### TASK INPUTS

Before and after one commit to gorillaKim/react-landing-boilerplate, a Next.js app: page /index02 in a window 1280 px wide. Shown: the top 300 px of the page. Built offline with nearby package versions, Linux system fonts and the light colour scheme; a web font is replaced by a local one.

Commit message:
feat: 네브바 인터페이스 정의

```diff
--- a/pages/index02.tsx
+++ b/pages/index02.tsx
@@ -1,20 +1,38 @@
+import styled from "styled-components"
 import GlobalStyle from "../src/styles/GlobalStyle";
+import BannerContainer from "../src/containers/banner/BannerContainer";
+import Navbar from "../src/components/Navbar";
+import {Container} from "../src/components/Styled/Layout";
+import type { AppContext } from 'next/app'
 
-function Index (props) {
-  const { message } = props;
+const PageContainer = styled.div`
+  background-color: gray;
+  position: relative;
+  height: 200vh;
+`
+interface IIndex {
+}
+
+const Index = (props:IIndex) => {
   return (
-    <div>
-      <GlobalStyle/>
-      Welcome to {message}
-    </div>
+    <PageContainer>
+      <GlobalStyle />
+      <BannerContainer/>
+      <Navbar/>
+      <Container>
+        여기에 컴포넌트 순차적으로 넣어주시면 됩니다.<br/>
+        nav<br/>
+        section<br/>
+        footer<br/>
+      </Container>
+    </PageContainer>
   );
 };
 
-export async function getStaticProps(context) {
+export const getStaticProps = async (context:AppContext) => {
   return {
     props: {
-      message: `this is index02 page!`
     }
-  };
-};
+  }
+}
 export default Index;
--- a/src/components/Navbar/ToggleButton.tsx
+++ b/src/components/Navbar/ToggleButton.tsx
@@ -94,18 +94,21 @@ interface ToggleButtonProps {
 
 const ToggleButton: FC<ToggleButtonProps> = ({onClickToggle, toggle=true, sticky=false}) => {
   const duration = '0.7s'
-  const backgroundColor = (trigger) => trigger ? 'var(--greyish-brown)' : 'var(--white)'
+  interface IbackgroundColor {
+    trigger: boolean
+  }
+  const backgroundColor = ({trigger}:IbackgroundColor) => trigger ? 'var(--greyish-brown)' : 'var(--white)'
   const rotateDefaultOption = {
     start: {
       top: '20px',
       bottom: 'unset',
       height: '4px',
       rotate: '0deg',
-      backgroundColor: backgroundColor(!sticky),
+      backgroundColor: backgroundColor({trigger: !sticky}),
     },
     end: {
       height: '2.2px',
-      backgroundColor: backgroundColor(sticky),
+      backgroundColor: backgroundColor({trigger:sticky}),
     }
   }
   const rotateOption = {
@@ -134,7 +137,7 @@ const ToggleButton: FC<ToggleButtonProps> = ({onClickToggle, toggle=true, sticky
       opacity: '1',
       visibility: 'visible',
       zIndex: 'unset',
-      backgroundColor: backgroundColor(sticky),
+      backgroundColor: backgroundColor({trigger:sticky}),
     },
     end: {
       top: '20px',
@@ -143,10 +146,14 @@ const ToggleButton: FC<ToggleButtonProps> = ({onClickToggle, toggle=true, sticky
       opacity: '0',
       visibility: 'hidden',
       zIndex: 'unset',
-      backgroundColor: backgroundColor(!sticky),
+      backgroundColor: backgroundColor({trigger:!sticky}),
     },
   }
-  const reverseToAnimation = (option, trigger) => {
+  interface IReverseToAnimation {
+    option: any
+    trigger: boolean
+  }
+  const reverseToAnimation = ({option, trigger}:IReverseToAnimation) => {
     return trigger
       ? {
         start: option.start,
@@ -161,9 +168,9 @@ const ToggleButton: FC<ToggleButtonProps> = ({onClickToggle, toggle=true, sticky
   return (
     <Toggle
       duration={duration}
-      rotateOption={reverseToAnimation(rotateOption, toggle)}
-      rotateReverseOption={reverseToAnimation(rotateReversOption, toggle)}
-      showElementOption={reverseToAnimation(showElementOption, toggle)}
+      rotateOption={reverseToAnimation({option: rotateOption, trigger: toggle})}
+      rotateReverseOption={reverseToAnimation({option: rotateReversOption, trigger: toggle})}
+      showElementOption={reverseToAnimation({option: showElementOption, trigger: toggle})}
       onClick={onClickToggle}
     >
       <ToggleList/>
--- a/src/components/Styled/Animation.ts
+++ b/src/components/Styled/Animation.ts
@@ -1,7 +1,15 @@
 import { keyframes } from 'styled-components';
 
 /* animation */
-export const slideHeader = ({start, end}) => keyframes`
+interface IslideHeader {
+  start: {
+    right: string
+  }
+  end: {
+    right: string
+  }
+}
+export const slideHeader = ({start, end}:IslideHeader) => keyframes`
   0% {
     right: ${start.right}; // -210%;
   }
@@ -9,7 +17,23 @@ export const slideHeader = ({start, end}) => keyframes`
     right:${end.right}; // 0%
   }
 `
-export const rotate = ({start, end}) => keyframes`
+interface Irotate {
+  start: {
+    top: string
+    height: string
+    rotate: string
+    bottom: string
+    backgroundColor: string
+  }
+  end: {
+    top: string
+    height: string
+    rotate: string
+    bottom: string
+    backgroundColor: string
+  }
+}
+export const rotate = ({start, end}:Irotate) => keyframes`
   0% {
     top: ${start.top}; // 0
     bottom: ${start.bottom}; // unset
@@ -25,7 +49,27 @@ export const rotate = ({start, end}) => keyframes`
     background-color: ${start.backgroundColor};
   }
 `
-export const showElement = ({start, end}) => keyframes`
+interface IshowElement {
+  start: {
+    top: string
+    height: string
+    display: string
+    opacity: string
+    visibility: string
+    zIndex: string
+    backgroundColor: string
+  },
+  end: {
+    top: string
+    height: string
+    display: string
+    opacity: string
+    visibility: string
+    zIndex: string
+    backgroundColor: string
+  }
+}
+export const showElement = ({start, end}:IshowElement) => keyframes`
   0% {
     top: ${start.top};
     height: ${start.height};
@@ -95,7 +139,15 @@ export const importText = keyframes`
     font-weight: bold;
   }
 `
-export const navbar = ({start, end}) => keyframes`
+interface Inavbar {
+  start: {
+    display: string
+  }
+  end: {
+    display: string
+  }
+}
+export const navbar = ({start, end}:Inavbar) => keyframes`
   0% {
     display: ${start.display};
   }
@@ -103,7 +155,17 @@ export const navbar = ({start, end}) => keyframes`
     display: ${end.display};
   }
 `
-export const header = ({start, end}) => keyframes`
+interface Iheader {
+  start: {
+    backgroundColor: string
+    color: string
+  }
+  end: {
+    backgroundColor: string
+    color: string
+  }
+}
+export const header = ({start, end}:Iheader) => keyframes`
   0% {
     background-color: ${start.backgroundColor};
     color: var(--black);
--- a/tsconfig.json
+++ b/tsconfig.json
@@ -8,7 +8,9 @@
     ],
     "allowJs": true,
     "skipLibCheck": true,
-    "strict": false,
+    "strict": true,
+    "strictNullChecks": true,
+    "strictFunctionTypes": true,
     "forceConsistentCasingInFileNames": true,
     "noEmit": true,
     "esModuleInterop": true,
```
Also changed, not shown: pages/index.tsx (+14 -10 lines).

* * *

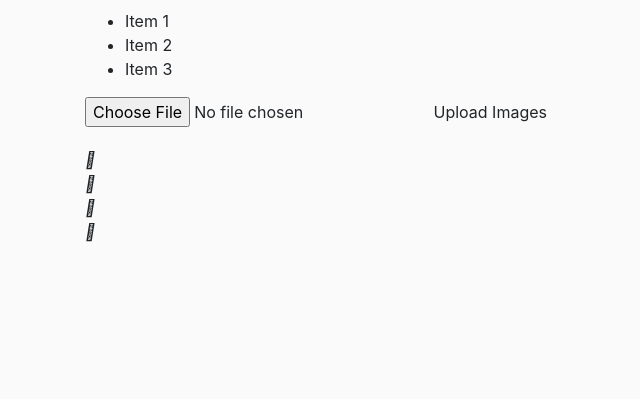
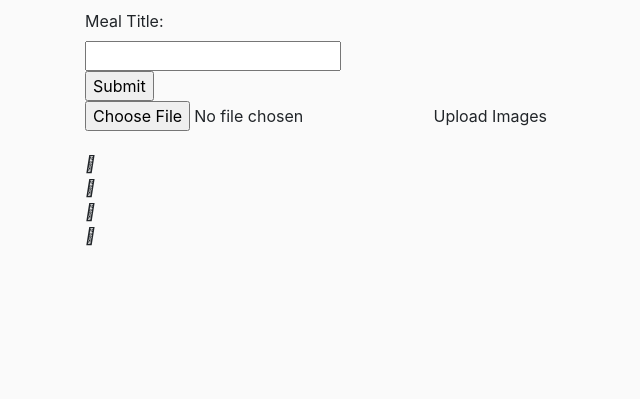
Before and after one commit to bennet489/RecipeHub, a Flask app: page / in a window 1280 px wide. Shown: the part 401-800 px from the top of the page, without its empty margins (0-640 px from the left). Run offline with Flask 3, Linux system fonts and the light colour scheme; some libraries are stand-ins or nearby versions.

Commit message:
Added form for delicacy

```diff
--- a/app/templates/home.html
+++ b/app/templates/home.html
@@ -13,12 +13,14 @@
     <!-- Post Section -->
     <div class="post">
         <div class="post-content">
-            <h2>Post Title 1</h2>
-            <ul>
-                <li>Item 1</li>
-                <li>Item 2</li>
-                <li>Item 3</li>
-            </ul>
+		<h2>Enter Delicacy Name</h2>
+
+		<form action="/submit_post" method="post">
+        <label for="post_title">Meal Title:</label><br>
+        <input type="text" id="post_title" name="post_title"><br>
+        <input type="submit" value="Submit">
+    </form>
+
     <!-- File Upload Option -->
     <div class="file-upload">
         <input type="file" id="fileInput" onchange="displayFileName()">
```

---

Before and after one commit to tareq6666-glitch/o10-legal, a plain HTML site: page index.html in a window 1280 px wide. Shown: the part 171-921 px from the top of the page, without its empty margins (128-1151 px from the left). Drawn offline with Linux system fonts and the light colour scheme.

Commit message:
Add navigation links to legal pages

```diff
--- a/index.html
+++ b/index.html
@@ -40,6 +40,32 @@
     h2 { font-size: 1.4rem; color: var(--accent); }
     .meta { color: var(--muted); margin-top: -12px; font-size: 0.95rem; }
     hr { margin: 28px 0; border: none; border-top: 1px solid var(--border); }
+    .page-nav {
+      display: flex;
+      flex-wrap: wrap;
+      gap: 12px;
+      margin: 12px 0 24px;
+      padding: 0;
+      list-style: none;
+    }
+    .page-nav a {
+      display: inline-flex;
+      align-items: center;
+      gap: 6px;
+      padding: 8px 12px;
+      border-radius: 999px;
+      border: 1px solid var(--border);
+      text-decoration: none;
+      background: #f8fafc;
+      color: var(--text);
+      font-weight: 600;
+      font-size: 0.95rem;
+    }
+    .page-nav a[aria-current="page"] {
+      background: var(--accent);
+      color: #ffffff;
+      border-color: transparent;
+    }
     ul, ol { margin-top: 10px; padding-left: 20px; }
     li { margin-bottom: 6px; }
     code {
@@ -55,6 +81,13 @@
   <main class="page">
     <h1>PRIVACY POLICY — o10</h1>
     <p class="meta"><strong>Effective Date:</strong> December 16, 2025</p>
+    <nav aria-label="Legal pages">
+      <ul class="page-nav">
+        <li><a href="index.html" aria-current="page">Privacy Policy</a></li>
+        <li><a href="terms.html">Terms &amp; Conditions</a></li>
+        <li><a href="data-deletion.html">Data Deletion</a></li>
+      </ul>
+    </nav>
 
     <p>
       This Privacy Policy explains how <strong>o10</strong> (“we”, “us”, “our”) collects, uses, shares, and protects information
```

### THE TASK
Say how many lines in the entries include the string "border", and write nothing besides that number.

### EXERCISE RESULT
4